(Before-and-after change data)
------------------------------------------------------------------------
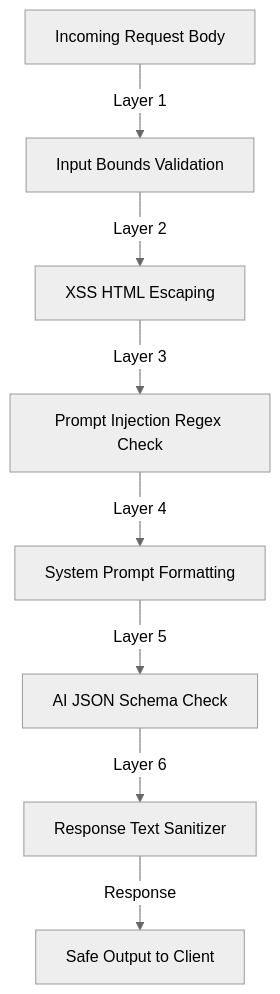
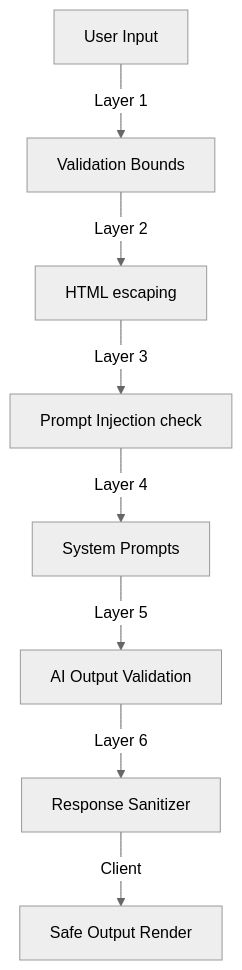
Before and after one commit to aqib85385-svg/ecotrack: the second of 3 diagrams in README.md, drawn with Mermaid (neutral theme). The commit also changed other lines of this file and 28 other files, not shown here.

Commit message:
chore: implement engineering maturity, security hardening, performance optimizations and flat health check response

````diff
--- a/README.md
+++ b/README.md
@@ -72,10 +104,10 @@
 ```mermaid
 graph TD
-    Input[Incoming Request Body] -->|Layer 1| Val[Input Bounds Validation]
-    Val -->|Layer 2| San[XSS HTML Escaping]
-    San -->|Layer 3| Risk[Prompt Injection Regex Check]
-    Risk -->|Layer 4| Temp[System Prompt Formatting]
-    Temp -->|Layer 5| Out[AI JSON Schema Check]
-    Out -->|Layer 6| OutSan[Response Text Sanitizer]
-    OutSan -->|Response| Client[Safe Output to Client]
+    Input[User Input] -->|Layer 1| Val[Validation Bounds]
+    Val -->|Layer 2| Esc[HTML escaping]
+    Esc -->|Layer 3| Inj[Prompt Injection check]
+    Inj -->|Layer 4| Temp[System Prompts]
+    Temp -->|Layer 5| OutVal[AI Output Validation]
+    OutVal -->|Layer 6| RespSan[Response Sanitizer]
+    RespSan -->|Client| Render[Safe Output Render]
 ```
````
------------------------------------------------------------------------
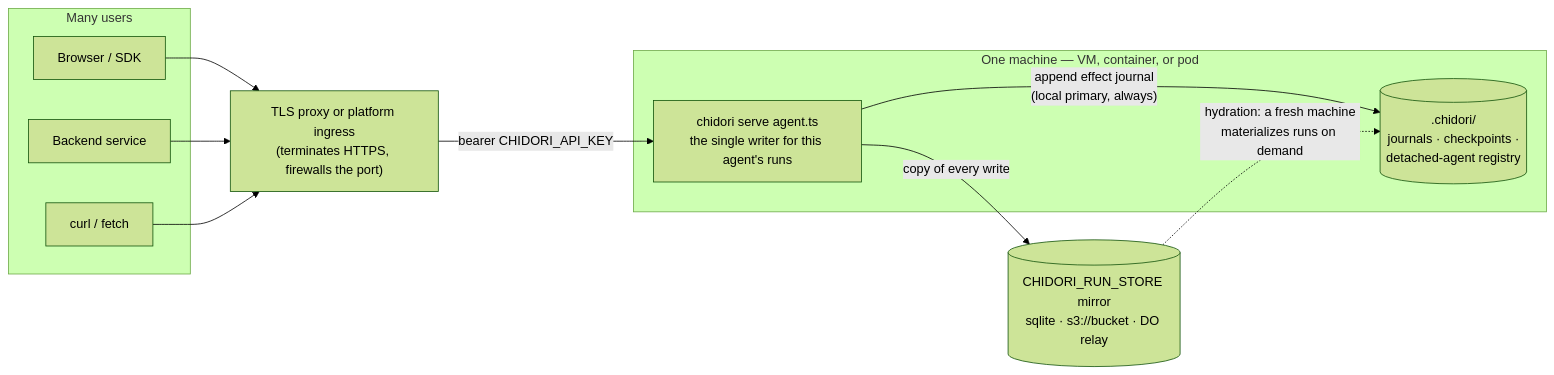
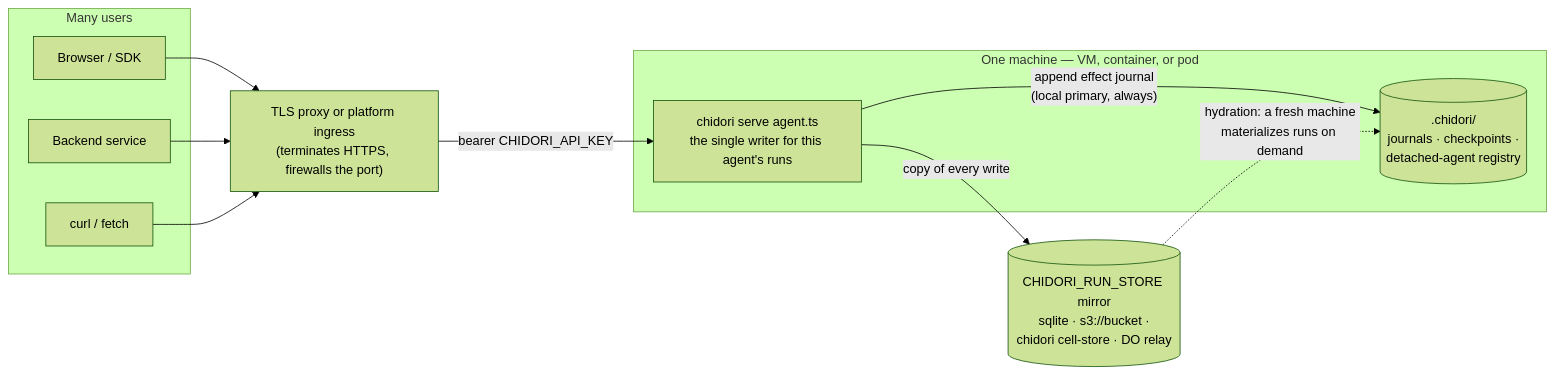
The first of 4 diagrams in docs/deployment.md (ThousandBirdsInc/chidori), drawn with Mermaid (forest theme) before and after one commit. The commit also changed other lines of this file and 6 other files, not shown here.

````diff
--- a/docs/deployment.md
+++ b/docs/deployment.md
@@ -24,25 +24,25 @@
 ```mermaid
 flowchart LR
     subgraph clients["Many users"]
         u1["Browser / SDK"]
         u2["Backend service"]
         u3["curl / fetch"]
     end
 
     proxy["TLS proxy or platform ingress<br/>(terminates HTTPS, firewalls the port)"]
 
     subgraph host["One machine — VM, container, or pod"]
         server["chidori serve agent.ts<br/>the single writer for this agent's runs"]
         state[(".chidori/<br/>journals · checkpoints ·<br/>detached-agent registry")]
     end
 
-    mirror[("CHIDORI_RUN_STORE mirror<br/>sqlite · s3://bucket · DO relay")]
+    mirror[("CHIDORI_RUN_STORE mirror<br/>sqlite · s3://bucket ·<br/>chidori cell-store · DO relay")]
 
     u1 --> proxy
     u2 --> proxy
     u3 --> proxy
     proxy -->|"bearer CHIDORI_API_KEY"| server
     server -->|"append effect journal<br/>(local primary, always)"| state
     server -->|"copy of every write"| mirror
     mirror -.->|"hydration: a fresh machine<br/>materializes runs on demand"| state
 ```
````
------------------------------------------------------------------------
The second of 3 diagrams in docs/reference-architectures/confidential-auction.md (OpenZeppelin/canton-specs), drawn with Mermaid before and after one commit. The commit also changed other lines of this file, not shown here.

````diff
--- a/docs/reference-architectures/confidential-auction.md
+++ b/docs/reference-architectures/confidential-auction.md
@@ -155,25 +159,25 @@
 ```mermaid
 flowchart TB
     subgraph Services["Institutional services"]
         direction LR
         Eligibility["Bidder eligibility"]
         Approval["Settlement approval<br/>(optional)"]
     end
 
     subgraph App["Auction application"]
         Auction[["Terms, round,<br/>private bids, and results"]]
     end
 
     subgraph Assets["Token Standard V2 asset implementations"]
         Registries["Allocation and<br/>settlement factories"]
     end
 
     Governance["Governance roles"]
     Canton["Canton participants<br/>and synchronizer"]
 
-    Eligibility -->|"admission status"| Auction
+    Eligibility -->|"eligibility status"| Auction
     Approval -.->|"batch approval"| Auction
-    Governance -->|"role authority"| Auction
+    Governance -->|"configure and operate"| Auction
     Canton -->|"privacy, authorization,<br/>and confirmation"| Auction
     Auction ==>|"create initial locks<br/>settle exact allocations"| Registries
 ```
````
------------------------------------------------------------------------
WORK REQUEST
The expected answer is every line above in which the word "proxy" appears.

WORKED SOLUTION
     proxy["TLS proxy or platform ingress<br/>(terminates HTTPS, firewalls the port)"]
     u1 --> proxy
     u2 --> proxy
     u3 --> proxy
     proxy -->|"bearer CHIDORI_API_KEY"| server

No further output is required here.